## Task requirements
Entries follow. Return each line that contains the word "html".

## Input data

═══

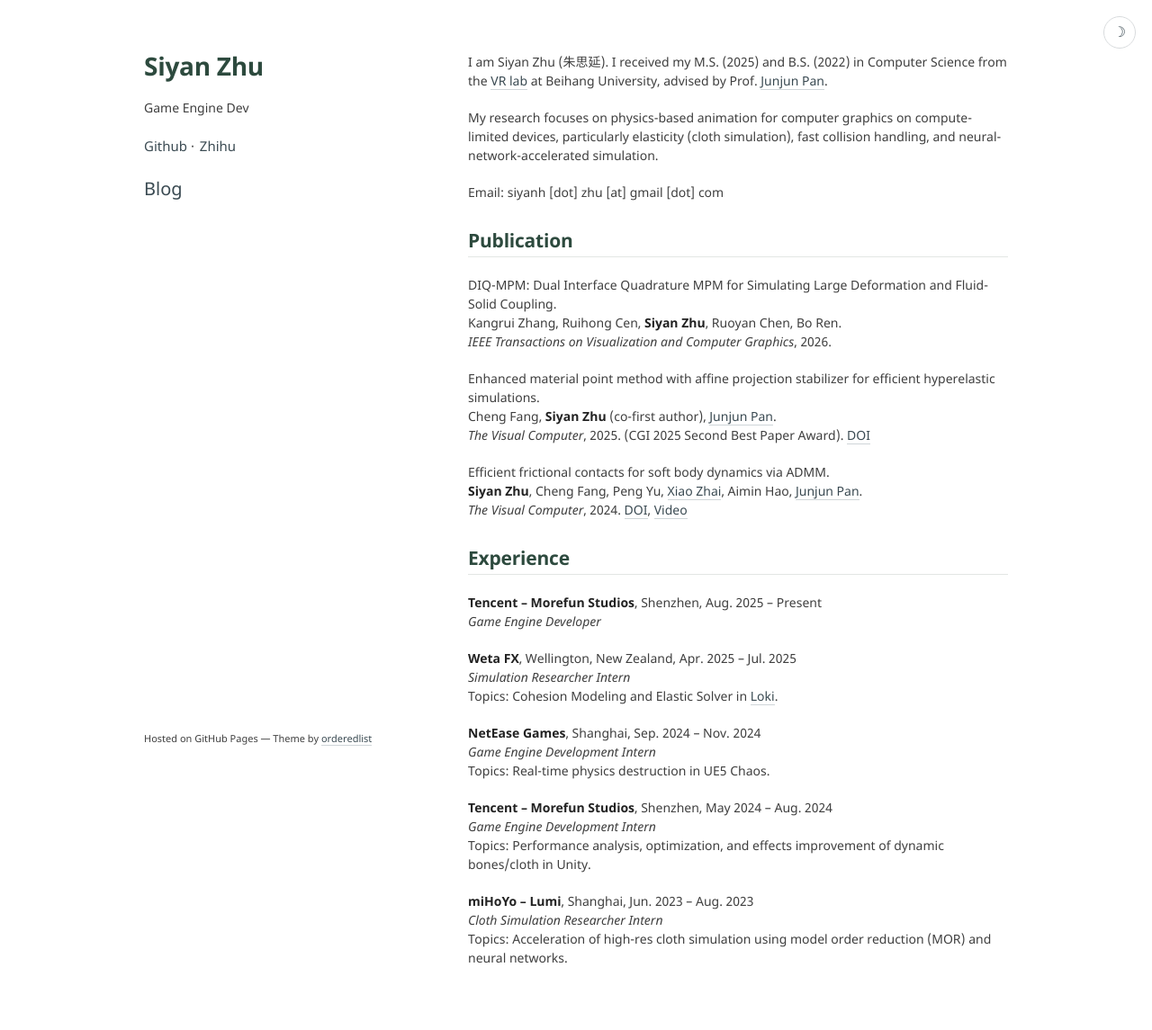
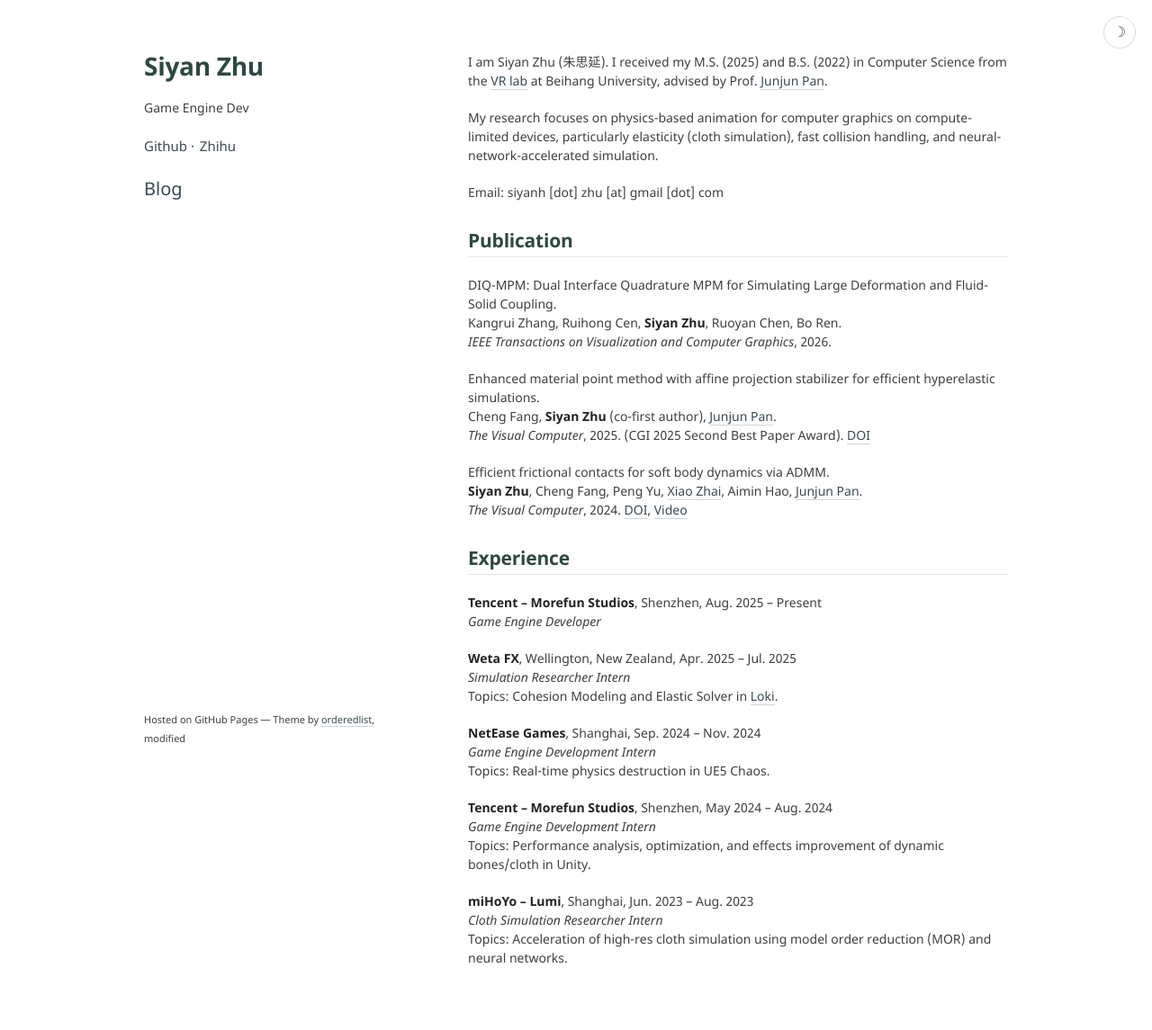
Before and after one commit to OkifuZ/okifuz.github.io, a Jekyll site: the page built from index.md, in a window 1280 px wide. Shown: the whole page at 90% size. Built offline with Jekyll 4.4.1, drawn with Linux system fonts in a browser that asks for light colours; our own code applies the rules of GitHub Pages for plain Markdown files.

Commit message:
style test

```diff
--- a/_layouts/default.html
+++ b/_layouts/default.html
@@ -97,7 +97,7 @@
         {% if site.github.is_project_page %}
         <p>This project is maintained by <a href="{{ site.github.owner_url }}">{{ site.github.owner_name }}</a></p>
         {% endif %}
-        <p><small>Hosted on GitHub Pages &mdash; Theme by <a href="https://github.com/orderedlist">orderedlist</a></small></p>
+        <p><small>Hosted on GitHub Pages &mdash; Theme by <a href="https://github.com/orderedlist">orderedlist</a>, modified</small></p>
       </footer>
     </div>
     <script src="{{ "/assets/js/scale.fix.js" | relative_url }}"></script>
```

═══

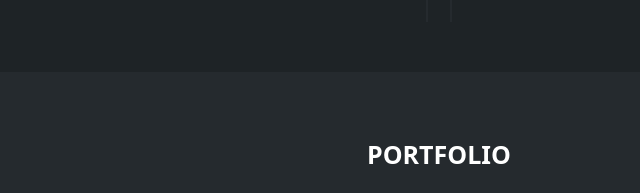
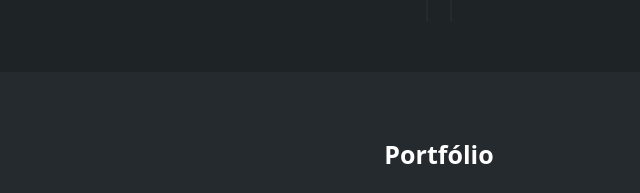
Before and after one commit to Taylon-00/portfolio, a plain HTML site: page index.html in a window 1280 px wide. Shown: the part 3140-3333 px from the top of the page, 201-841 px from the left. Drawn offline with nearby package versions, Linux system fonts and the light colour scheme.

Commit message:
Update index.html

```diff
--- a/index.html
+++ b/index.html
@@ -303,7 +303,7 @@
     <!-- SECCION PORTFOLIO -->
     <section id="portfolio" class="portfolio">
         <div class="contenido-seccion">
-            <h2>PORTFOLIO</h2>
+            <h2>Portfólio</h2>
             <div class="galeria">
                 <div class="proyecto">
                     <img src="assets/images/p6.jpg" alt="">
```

═══

## Solution to the problem
--- a/_layouts/default.html
+++ b/_layouts/default.html
Before and after one commit to Taylon-00/portfolio, a plain HTML site: page index.html in a window 1280 px wide. Shown: the part 3140-3333 px from the top of the page, 201-841 px from the left. Drawn offline with nearby package versions, Linux system fonts and the light colour scheme.
Update index.html
--- a/index.html
+++ b/index.html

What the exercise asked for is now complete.